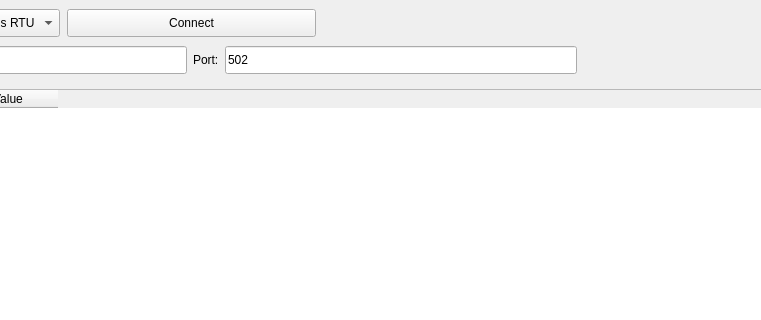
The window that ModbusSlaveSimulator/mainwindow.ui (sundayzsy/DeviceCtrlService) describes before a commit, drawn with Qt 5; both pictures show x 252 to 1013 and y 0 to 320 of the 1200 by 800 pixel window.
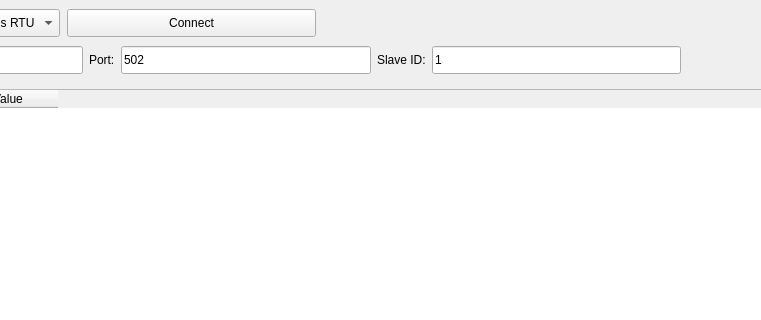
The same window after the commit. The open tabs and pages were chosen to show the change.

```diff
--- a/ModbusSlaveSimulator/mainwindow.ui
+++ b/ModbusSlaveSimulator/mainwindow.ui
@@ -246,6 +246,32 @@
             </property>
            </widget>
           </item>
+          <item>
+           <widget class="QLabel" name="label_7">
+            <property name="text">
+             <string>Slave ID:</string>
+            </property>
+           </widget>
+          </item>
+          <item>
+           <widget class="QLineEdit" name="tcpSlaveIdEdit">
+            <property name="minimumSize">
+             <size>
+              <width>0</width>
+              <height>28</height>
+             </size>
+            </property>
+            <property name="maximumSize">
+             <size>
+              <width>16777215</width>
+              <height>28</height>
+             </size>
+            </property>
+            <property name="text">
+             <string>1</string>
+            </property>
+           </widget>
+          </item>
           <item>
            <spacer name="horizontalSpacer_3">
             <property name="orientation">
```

┄┄┄┄┄┄┄┄┄┄┄┄┄┄┄┄┄┄┄┄

## YOUR INSTRUCTIONS
The answer must be a single number: the count of lines in the listing that hold the word "ModbusSlaveSimulator".

## ANSWER TO THIS PROBLEM
3